» Task details
The answer should be a single number: how many lines in the material contain "class".
------------------------------
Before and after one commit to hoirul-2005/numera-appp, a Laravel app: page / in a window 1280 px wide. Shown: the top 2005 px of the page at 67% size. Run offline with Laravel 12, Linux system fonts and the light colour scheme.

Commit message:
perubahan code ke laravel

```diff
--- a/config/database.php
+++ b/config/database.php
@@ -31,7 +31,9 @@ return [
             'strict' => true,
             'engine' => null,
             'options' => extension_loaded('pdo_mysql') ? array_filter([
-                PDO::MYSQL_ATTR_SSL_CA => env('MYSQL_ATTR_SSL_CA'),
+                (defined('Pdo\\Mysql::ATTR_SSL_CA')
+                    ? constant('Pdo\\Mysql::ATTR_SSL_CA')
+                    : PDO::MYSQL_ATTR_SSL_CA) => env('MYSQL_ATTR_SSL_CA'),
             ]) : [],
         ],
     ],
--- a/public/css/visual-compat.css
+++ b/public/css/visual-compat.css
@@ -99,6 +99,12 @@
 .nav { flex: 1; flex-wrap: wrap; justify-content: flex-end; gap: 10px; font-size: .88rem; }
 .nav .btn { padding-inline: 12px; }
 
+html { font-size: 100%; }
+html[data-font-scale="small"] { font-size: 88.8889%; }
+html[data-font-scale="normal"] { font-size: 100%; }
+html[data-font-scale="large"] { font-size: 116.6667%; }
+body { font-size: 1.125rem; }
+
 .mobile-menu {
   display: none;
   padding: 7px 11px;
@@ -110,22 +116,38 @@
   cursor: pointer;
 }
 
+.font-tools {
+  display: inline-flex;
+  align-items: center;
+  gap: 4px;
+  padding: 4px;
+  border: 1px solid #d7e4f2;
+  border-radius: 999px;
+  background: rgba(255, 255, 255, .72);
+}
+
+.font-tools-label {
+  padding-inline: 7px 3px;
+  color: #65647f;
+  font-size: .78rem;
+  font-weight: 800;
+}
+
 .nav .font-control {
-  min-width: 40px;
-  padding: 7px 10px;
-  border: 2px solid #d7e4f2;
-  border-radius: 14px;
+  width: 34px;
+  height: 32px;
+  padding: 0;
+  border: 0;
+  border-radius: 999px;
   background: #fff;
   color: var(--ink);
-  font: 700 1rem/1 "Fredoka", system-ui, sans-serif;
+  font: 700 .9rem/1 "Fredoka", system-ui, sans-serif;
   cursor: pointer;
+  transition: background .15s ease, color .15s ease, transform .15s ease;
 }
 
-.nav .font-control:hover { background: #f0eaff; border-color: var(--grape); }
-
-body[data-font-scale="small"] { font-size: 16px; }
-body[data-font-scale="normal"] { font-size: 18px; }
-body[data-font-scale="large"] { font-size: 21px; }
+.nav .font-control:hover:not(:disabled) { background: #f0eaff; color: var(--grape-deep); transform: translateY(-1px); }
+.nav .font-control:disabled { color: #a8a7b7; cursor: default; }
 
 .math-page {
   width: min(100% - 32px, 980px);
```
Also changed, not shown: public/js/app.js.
------------------------------
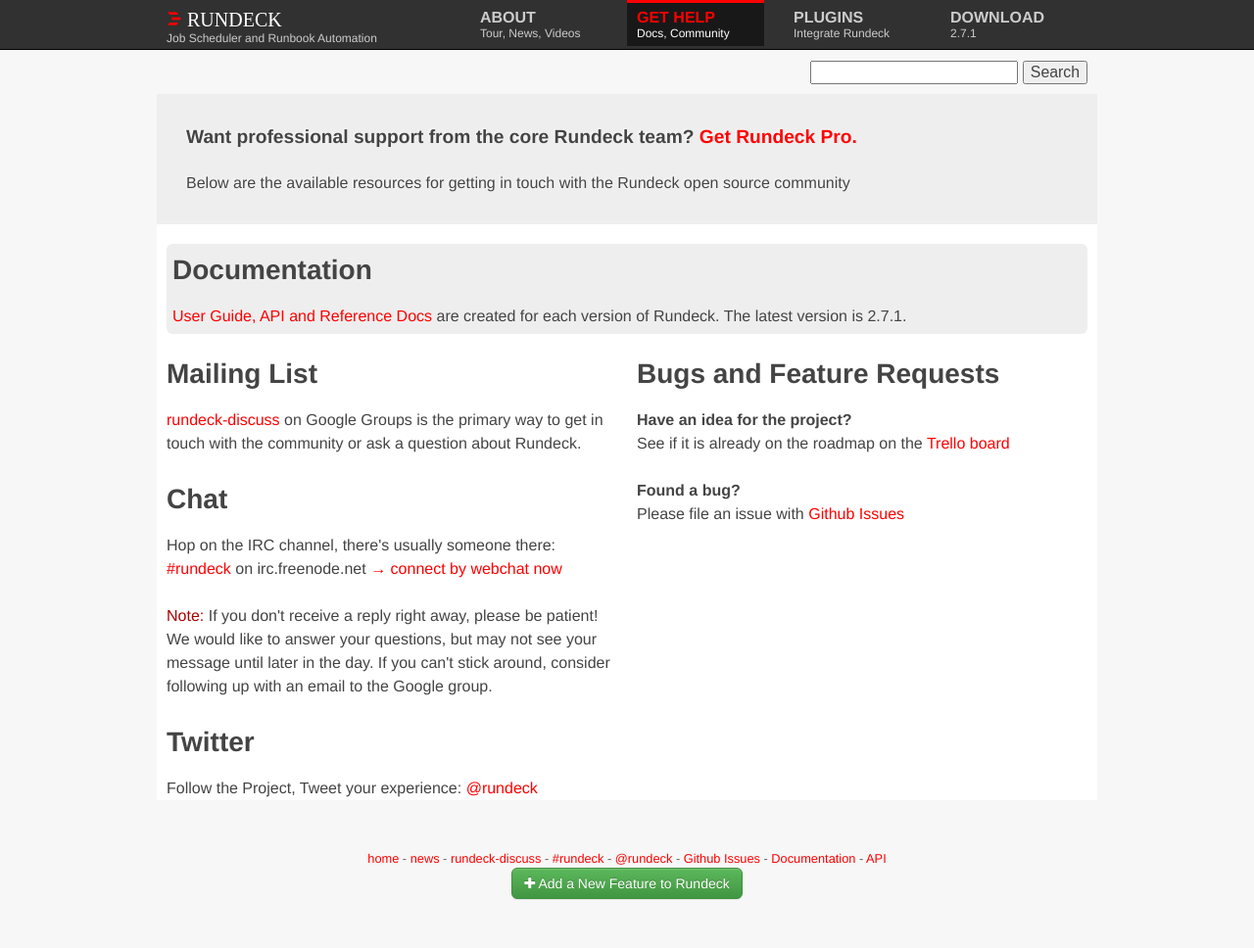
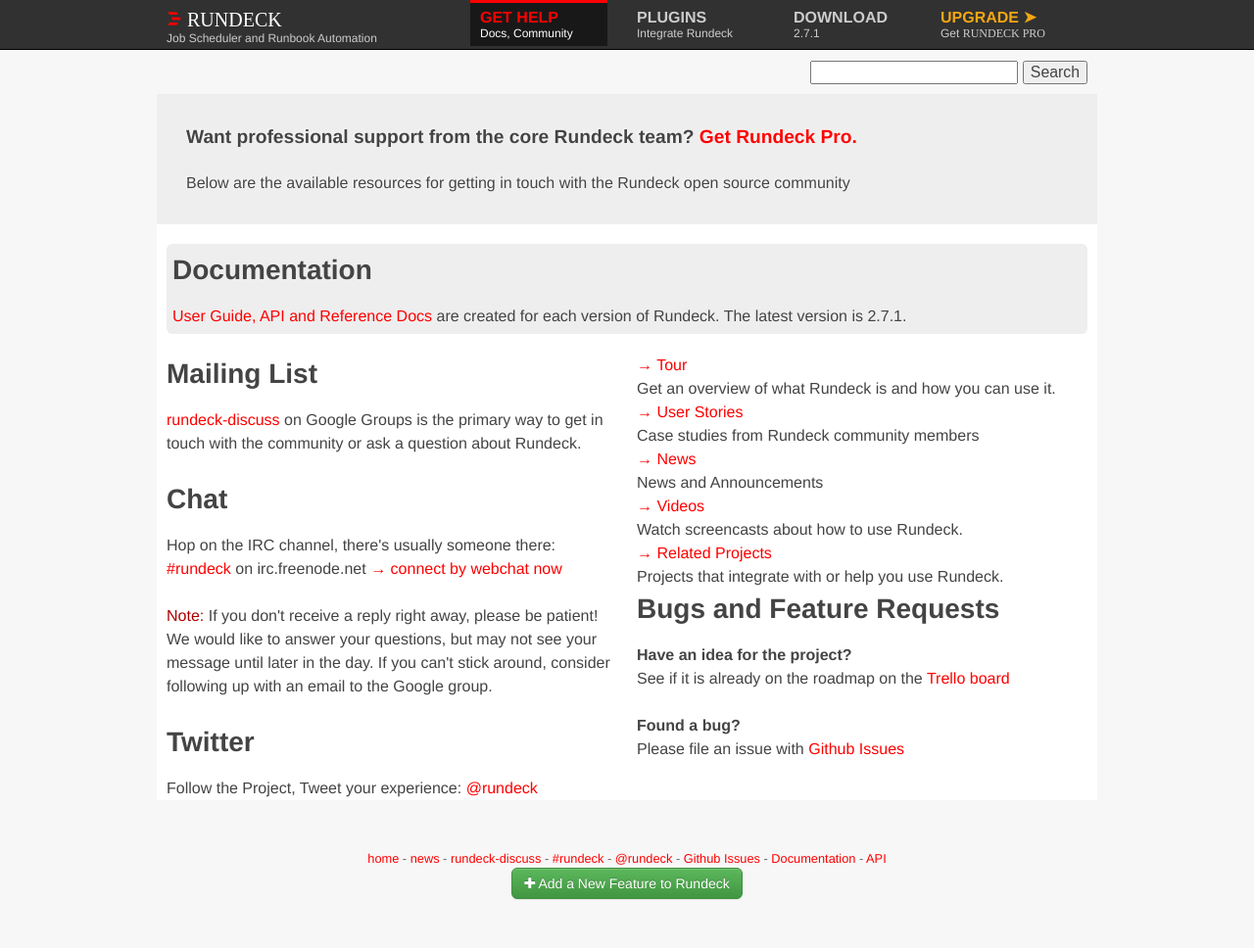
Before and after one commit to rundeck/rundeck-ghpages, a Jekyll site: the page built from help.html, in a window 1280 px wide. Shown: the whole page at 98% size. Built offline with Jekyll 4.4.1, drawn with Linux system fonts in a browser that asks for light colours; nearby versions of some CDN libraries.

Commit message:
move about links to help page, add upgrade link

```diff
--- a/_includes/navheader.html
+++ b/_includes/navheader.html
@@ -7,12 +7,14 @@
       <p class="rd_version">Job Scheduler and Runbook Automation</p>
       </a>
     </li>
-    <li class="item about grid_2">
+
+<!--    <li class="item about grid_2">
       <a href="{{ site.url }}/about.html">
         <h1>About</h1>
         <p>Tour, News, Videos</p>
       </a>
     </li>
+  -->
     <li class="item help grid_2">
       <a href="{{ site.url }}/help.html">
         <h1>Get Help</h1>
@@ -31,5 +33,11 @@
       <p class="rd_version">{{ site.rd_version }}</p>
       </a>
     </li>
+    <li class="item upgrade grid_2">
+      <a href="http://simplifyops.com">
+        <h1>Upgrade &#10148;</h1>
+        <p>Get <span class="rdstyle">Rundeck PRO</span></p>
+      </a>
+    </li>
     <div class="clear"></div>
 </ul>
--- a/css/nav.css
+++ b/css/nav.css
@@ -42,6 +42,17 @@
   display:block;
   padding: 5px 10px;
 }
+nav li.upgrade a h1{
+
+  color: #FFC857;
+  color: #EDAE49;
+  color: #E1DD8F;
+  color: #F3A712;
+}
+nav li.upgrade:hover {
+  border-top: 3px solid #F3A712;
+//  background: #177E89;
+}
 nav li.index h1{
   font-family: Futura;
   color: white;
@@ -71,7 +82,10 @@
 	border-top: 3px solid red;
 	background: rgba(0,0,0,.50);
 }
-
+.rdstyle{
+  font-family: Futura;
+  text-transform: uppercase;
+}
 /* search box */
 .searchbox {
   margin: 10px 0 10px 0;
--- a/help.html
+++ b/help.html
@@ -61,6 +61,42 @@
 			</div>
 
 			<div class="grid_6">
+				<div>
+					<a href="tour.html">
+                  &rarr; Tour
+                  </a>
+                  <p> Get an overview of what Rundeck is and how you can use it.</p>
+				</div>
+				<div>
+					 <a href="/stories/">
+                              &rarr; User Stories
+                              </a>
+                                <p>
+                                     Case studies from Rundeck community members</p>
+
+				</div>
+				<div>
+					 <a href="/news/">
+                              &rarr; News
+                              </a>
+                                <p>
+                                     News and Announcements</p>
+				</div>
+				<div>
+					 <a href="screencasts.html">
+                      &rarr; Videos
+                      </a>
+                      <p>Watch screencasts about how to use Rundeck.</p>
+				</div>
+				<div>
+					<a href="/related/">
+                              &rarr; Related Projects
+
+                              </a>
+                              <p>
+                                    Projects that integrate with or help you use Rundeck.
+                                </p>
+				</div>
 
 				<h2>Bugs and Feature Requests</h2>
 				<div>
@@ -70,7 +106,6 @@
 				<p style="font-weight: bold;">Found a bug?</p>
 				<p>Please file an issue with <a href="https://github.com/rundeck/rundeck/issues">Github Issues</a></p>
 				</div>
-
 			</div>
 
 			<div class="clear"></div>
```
------------------------------
» Result
10